IT has become a bit of a shape-shifter, and analysts and IT pros alike are trying to figure out what shape it’ll take next. From Christina Torode’s look into the hybrid future of IT to Scot Peterson’s tip for staying relevant as IT transforms, the question doesn’t seem to be will IT change? but rather how will IT change and how do I keep up?
Torode has a great outline, based on Gartner’s predictions, of how IT can be expected to transform. She cites the enterprise’s search for an “on-demand service experience” as a reason for IT acting like external cloud providers, becoming like an internal cloud itself. Gartner also predicts that IT will take hold of services – its own and those provided by third parties – becoming a sort of “services broker.” Who better to dictate “which applications and data make sense in-house or with a cloud provider, and how to vet the providers on behalf of the business” than those with the most insight as to how each system is comprised.
Among some of Torode’s other insights into the future are more focus on applications and infrastructure, less focus on code creation; temporary projects – big and small – housed and later removed from the cloud; brick-and-mortar workspaces will become as virtual as a company’s data center.
In the end, while the skills most sought after in IT will change, the ability to think one step ahead of the technology will be as necessary as ever. Good old hard work and due diligence will always have their place, especially in such a hands-on, trial-and-error industry as IT.

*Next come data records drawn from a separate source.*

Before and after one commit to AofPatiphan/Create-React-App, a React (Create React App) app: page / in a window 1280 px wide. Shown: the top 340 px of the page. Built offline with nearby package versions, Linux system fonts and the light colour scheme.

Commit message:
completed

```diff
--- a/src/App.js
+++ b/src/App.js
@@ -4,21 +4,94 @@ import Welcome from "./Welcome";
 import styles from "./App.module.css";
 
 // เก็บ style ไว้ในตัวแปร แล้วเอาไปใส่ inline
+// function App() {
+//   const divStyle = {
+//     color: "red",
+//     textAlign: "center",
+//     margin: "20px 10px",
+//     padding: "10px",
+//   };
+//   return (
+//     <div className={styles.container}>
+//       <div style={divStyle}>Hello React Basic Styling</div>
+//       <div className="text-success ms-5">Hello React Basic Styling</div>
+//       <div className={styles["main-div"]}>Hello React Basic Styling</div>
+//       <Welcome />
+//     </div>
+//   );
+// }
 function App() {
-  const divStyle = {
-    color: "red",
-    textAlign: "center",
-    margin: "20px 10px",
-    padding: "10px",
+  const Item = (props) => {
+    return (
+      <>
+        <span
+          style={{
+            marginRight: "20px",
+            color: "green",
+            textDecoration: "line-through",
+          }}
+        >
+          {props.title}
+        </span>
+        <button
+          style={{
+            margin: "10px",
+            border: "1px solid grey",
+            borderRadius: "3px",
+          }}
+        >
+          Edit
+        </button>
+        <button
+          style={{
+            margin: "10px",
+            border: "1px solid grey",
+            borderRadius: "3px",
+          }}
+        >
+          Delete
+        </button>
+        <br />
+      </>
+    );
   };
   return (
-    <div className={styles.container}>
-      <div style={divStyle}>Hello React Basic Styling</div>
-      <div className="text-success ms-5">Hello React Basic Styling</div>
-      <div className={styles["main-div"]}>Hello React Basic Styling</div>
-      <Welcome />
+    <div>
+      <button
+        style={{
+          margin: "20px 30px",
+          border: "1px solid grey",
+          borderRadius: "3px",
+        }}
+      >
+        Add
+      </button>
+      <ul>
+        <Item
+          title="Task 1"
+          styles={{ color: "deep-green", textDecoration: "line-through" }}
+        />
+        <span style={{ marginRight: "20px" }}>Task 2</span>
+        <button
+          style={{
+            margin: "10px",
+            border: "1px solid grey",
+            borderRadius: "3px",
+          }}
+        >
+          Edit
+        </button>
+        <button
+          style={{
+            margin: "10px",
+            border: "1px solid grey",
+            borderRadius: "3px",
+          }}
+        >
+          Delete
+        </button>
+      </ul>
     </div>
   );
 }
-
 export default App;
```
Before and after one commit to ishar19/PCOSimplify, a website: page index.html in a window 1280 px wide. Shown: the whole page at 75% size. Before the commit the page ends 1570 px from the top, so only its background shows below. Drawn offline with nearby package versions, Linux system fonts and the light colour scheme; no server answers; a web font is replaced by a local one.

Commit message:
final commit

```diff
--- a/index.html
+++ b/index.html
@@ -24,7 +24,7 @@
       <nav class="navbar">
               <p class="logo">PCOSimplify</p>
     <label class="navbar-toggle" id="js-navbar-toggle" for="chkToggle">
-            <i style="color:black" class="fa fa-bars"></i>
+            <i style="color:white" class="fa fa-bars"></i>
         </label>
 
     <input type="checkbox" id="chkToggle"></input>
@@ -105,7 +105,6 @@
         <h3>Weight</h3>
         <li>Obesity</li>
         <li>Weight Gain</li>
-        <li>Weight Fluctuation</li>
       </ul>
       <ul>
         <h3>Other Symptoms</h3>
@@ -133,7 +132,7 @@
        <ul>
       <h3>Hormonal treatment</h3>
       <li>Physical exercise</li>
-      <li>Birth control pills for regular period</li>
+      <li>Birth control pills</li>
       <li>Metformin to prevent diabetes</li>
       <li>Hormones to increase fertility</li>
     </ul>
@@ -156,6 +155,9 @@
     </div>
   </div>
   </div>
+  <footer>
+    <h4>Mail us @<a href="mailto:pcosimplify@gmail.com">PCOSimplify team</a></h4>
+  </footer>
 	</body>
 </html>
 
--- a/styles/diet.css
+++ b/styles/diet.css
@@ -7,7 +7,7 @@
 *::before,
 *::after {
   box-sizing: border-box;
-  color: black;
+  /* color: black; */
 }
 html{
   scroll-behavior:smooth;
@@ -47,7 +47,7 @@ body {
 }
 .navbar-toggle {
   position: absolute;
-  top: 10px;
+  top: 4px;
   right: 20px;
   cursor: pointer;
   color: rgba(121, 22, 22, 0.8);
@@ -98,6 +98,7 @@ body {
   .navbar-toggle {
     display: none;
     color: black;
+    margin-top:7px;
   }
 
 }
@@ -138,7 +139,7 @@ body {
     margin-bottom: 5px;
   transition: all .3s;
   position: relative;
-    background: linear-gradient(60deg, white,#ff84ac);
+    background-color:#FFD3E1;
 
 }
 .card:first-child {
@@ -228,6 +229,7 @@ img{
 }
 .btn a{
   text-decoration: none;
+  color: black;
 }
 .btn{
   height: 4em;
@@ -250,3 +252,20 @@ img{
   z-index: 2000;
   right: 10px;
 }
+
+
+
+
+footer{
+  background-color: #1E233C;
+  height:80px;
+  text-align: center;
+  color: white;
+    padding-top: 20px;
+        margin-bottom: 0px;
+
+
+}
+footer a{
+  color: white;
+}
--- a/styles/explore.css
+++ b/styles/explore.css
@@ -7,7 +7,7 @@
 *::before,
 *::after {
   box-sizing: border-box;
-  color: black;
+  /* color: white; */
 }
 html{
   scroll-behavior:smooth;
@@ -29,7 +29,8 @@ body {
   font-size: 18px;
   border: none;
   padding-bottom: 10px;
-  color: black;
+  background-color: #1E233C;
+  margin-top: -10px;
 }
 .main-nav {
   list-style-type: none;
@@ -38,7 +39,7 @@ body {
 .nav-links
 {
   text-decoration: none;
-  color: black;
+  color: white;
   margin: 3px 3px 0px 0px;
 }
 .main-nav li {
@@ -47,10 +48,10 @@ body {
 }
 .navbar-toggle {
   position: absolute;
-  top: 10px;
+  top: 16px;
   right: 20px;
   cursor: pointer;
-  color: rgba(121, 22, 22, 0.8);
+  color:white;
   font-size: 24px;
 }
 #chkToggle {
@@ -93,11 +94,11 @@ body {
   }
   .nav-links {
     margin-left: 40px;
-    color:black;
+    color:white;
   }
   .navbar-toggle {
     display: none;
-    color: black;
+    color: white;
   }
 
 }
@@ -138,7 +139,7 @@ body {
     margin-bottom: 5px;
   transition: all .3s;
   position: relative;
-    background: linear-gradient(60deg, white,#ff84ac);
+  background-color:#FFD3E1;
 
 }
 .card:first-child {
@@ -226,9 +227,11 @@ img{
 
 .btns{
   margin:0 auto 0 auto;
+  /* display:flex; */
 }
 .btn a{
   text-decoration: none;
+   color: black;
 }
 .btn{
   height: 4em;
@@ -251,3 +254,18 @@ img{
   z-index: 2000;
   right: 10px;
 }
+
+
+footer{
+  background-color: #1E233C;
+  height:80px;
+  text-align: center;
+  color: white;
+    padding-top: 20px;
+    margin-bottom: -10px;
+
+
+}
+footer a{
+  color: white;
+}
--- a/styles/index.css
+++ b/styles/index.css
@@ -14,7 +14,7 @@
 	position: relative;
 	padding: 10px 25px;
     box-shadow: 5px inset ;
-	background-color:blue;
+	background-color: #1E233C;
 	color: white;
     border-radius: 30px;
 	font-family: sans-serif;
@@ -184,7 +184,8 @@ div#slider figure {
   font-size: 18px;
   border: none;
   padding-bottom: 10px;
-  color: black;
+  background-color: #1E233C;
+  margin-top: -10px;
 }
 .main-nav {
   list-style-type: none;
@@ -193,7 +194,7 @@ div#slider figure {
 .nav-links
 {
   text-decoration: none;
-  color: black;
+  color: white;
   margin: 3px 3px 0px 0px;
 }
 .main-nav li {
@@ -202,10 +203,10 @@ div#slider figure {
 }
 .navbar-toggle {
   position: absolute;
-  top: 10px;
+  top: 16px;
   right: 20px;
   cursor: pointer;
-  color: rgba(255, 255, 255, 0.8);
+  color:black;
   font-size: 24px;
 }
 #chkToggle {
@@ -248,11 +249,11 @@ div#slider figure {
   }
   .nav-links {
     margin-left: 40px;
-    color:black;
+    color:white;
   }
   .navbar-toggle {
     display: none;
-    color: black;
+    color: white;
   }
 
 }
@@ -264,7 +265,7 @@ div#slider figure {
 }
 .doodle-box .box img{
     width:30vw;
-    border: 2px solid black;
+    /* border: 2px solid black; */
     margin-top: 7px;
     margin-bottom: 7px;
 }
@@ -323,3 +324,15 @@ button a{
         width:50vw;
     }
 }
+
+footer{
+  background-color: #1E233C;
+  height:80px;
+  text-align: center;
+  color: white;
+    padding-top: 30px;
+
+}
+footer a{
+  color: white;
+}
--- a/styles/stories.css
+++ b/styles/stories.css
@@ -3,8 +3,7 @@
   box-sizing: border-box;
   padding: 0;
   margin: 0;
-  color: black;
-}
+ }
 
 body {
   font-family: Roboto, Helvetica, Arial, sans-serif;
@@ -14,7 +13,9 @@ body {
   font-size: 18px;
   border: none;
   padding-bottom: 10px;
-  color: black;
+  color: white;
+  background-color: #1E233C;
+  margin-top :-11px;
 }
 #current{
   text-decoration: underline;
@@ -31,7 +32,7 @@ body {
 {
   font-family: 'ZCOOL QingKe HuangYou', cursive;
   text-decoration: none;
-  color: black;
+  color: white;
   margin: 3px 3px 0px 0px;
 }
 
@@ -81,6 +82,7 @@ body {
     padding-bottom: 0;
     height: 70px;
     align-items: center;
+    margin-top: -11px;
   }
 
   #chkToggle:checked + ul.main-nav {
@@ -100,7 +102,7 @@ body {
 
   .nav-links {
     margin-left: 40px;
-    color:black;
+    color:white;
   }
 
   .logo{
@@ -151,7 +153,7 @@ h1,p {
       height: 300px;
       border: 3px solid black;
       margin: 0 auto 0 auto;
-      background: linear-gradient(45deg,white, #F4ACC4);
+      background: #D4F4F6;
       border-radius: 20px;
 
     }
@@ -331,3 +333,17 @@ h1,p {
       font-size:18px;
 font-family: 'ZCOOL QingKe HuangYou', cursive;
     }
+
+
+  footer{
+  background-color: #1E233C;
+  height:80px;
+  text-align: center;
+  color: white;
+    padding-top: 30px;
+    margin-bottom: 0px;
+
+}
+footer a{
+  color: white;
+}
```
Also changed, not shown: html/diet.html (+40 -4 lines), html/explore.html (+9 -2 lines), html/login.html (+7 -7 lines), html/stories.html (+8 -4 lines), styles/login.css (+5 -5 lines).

What are your own predictions – good or bad – for IT, and how do you plan to stay ahead of the game? Let us know in the comments section or email me directly.